## Action item:
Work out how many lines of the listing below include the string "export", and give that number alone.

## Supplied material:
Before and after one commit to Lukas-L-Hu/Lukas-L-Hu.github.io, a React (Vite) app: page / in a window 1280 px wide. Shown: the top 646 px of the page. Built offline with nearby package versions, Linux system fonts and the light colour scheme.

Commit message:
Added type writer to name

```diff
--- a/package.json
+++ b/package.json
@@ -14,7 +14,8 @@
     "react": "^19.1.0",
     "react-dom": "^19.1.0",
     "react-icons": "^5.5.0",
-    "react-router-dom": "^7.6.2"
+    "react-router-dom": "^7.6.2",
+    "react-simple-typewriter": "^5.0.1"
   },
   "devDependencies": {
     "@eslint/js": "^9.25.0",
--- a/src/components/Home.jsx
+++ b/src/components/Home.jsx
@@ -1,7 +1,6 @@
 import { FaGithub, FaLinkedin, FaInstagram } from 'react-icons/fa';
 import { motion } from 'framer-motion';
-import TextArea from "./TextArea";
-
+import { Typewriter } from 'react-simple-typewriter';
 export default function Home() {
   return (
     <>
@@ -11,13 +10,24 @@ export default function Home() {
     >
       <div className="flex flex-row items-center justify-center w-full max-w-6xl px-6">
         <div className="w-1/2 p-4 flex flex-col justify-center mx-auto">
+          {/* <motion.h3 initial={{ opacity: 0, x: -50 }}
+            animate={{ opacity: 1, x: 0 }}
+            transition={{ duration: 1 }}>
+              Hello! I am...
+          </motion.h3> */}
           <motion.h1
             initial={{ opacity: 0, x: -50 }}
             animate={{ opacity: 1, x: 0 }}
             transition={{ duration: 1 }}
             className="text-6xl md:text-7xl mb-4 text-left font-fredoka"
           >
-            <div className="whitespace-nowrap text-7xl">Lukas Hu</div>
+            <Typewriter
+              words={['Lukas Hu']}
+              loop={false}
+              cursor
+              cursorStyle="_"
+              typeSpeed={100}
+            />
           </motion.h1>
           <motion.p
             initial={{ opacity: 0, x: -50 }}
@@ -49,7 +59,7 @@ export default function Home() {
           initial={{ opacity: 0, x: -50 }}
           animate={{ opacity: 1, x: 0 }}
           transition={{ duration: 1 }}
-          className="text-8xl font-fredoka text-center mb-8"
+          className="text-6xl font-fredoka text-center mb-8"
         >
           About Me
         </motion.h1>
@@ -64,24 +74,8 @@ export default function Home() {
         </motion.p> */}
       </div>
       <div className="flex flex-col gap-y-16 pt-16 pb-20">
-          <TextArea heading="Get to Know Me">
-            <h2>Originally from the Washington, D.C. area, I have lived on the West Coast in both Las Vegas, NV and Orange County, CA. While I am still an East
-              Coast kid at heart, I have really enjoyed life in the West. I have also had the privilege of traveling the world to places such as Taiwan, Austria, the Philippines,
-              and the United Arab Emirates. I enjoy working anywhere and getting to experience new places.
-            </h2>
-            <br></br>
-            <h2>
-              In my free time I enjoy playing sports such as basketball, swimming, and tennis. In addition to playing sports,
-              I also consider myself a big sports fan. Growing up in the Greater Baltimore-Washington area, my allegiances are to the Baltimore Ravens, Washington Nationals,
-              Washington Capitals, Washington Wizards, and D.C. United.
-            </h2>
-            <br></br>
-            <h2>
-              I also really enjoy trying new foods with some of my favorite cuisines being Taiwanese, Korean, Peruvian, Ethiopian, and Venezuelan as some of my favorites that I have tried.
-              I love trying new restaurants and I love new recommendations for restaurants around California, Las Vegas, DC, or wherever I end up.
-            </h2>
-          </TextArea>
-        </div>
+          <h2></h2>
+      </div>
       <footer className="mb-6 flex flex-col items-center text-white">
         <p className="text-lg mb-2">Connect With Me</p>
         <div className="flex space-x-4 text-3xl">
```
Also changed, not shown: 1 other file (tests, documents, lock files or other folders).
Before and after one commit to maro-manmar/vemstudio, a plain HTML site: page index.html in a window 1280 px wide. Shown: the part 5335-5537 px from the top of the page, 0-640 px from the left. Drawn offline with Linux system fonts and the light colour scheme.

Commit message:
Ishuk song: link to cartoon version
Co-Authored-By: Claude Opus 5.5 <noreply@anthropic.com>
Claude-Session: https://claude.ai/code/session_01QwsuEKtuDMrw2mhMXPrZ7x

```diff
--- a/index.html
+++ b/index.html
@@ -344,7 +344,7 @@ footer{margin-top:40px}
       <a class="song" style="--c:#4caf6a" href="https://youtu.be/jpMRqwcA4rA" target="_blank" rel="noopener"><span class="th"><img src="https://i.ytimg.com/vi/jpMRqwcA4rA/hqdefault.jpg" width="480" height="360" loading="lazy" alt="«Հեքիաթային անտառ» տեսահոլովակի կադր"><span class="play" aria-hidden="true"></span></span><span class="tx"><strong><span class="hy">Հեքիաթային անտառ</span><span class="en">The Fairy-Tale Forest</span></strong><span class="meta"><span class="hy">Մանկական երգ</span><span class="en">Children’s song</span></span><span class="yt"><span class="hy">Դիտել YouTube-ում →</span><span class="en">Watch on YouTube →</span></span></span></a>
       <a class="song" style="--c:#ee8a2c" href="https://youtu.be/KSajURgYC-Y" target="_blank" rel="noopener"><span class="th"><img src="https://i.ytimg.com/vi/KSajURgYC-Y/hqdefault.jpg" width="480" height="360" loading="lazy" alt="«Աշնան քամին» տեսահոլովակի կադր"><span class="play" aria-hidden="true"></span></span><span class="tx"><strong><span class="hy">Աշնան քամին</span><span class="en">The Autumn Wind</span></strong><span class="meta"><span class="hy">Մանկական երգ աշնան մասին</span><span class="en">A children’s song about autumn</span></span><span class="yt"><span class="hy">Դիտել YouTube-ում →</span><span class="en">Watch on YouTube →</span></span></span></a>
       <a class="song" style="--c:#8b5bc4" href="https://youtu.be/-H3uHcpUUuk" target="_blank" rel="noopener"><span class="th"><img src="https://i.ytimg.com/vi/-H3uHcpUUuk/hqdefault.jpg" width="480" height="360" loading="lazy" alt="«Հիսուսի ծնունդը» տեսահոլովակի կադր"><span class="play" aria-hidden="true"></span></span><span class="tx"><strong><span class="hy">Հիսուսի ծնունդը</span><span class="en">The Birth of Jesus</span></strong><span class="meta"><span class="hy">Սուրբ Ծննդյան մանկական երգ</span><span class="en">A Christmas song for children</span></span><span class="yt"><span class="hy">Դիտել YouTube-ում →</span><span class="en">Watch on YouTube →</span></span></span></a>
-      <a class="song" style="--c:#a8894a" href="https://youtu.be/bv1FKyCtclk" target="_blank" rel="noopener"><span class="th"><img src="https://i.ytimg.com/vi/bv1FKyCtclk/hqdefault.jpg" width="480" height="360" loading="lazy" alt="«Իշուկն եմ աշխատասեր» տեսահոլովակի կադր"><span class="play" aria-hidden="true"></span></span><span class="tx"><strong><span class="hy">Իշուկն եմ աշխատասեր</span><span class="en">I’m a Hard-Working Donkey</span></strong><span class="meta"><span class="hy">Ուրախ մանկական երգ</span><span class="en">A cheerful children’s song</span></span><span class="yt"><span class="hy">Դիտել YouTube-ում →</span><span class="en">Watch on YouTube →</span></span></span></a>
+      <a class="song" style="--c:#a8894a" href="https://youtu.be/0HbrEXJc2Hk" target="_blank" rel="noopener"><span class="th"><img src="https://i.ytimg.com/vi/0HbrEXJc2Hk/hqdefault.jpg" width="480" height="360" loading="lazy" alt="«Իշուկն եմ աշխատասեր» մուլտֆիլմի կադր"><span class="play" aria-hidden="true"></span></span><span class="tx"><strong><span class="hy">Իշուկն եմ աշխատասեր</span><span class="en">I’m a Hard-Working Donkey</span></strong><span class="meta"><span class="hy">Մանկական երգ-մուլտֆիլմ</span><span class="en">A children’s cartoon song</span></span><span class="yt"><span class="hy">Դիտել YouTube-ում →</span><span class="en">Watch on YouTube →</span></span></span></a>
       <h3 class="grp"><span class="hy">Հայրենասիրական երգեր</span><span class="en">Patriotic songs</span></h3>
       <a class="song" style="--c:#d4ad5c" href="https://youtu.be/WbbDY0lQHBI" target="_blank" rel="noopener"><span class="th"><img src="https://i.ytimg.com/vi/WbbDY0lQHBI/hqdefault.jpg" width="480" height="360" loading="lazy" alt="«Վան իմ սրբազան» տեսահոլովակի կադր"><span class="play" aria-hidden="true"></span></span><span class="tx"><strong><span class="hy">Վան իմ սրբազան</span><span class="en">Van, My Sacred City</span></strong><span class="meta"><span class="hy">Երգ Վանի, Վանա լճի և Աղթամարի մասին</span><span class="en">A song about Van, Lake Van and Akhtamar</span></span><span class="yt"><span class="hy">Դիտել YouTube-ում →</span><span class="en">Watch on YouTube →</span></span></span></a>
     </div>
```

## Worked solution:
4